## Extracted entries

*****

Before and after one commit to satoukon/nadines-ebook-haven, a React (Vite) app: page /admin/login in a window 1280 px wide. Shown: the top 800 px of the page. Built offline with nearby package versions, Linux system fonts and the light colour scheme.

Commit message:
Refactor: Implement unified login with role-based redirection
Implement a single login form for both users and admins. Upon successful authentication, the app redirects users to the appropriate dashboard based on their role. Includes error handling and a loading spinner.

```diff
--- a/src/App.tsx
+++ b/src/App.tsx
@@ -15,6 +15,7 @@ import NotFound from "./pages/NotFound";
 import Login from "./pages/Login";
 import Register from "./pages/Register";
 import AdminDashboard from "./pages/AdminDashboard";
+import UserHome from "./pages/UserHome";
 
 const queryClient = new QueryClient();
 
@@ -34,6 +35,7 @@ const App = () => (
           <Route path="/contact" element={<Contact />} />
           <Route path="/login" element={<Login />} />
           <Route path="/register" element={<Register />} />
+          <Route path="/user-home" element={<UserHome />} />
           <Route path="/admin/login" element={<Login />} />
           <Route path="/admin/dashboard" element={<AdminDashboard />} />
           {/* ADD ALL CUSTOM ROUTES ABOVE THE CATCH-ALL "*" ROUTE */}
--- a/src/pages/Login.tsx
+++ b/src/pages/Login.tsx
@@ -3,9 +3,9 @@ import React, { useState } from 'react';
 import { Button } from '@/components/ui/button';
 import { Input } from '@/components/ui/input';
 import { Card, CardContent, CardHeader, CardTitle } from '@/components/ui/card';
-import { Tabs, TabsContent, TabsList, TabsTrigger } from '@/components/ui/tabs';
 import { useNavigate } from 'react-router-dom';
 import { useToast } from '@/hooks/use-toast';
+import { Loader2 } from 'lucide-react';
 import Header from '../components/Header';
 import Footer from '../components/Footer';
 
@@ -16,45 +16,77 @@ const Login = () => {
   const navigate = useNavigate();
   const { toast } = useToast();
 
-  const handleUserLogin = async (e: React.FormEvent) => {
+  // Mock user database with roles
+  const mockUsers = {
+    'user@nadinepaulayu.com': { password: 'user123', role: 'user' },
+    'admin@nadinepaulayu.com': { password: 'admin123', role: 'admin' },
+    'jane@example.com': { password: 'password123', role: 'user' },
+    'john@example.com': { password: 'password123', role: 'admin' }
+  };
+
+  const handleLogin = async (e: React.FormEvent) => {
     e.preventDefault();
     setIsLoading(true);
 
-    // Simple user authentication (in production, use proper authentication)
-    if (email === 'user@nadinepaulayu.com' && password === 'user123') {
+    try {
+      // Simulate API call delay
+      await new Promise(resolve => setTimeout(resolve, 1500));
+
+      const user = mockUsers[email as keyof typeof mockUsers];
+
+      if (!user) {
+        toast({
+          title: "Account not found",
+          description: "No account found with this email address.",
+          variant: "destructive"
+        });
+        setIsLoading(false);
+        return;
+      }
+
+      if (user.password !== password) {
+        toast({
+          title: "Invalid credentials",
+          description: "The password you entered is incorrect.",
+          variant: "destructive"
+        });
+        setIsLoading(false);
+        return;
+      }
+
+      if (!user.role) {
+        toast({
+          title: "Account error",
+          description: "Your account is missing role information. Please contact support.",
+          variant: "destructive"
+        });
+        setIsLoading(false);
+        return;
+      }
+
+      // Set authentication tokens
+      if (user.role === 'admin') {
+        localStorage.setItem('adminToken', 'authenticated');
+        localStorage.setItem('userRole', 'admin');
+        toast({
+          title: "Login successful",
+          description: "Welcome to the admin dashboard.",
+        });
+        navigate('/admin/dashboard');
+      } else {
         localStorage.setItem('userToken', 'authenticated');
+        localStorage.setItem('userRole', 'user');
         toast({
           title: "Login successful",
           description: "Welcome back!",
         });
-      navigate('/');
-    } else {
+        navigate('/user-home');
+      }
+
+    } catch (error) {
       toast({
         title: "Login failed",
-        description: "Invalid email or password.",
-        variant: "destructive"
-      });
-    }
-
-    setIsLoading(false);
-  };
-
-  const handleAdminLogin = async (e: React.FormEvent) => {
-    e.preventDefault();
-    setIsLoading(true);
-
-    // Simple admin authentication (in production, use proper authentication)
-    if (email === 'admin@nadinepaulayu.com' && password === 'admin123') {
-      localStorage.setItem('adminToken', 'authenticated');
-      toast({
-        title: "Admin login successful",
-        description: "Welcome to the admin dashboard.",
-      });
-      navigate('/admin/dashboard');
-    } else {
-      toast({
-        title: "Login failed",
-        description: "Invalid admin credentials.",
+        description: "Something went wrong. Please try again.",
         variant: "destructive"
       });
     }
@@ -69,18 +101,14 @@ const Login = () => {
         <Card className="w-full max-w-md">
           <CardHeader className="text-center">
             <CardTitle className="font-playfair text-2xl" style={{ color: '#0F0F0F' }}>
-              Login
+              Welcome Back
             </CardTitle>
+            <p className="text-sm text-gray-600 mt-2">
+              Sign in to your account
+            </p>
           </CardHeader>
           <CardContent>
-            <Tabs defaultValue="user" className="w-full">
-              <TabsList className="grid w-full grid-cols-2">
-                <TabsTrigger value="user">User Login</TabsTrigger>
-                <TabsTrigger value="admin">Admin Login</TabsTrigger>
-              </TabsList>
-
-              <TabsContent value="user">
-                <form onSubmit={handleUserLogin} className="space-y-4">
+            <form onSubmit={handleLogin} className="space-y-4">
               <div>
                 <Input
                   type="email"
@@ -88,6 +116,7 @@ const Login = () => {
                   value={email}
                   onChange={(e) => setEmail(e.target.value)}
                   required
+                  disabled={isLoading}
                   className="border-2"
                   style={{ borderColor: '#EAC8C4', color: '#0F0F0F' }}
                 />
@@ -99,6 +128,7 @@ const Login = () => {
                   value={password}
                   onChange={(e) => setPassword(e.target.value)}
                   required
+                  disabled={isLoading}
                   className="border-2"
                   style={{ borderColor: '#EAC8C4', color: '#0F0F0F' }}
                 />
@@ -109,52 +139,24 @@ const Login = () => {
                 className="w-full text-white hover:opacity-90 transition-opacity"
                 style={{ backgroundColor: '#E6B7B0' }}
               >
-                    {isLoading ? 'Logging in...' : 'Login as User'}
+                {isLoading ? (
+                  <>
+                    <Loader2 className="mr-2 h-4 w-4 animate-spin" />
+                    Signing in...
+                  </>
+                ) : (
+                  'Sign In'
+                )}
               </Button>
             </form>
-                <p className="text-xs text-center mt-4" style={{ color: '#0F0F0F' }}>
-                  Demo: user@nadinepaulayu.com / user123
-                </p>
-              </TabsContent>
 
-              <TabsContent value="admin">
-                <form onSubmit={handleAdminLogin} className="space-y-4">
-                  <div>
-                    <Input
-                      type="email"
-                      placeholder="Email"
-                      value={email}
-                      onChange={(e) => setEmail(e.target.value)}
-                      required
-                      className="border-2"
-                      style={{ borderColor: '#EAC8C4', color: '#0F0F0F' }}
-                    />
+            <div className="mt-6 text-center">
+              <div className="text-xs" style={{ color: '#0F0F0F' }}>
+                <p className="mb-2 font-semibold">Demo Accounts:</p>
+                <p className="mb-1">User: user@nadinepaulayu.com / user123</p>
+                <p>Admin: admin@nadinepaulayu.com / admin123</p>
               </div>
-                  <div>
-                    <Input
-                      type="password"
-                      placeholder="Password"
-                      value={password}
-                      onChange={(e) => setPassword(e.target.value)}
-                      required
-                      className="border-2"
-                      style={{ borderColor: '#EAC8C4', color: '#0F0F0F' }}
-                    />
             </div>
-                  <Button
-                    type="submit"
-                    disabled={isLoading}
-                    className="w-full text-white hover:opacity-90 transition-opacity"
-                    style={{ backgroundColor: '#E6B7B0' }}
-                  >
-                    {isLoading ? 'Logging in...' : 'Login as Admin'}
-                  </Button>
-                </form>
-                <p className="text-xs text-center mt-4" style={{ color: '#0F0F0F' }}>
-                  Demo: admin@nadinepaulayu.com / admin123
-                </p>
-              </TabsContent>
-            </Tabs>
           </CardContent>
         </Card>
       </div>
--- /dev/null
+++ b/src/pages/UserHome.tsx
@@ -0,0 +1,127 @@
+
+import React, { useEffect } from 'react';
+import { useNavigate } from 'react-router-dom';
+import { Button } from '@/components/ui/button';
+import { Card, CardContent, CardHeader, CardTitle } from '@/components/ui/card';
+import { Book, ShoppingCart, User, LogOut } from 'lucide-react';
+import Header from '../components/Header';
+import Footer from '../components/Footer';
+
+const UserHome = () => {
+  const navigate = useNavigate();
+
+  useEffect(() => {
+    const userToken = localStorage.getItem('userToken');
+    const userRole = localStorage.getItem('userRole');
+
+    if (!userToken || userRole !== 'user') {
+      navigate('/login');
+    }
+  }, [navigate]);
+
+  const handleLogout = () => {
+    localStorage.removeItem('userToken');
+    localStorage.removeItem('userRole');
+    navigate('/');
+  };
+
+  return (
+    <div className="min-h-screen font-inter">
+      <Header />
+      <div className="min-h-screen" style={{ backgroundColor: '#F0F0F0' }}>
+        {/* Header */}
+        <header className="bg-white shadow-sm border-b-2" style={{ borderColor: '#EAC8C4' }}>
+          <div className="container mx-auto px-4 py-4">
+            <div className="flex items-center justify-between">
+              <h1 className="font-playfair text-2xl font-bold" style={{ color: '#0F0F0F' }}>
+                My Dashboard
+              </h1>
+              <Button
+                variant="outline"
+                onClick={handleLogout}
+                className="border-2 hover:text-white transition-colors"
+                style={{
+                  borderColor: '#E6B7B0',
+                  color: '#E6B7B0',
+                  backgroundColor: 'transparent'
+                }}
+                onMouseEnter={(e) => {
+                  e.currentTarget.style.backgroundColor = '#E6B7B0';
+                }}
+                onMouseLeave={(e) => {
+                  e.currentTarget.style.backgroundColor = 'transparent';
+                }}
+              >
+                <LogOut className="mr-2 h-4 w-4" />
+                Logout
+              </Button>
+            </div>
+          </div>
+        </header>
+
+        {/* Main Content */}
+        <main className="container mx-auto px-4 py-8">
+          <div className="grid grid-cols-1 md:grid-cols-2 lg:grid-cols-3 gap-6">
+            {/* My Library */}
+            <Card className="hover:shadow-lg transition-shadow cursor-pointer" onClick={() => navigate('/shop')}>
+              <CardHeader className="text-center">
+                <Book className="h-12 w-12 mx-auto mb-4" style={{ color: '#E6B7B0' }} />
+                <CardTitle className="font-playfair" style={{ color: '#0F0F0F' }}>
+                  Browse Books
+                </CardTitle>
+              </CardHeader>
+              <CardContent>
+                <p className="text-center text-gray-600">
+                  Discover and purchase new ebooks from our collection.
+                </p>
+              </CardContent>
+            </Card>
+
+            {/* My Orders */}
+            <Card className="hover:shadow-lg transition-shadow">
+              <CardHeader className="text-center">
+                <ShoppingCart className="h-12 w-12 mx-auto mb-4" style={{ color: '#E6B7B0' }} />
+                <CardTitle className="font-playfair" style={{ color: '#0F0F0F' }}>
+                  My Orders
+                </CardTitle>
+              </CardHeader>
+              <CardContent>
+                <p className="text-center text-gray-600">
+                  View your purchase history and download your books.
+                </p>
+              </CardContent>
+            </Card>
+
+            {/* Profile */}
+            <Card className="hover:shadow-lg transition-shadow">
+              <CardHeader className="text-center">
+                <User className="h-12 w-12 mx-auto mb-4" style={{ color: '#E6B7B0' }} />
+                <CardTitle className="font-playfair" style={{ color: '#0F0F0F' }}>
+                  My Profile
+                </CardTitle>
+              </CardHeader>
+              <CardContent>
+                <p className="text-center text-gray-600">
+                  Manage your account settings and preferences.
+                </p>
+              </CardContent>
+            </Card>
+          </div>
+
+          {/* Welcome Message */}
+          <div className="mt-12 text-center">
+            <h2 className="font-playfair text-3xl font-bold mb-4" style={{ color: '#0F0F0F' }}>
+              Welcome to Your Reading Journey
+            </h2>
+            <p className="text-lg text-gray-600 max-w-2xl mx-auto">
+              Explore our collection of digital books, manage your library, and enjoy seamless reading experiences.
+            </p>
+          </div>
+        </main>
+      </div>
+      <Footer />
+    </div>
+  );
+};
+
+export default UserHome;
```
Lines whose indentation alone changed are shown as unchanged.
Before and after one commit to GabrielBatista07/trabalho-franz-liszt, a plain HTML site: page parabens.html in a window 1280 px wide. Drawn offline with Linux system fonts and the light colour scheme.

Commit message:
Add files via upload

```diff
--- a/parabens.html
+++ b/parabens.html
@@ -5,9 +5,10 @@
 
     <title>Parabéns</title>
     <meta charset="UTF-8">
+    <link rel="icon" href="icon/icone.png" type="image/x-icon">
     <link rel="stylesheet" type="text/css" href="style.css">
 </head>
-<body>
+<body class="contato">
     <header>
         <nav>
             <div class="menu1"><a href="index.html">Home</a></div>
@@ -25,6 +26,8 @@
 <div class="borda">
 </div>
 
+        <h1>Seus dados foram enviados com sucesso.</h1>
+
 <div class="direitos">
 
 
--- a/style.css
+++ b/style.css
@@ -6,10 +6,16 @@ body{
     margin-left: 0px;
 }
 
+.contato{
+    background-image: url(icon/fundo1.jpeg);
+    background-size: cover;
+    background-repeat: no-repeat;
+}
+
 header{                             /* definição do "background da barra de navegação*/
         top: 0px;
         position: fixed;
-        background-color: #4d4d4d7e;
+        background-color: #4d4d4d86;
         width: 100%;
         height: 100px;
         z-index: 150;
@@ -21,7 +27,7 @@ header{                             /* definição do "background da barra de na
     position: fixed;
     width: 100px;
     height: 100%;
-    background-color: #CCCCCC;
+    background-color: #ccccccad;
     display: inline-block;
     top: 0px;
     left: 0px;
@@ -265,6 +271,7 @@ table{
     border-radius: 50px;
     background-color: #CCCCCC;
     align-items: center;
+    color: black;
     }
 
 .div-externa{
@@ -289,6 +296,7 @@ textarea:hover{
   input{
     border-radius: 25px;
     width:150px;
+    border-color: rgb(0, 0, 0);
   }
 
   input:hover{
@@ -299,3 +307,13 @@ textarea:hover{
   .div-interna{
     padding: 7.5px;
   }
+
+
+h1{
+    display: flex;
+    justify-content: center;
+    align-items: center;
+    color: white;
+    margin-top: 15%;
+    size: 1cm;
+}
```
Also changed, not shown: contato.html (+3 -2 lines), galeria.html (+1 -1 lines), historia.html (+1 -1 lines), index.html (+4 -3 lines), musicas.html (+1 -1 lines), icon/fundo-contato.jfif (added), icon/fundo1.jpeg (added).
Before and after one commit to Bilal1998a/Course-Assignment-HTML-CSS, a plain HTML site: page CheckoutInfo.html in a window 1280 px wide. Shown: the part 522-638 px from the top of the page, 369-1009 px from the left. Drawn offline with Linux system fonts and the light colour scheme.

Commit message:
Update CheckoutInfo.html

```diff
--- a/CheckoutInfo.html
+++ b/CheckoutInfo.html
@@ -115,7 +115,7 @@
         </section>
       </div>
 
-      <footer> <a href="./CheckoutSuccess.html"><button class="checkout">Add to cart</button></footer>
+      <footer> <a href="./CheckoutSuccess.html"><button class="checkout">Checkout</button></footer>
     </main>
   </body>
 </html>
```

*****

## Work item
Tally up the lines in the preceding listing that contain the string "Welcome". Respond with the number and nothing else.

## Response to the exercise
6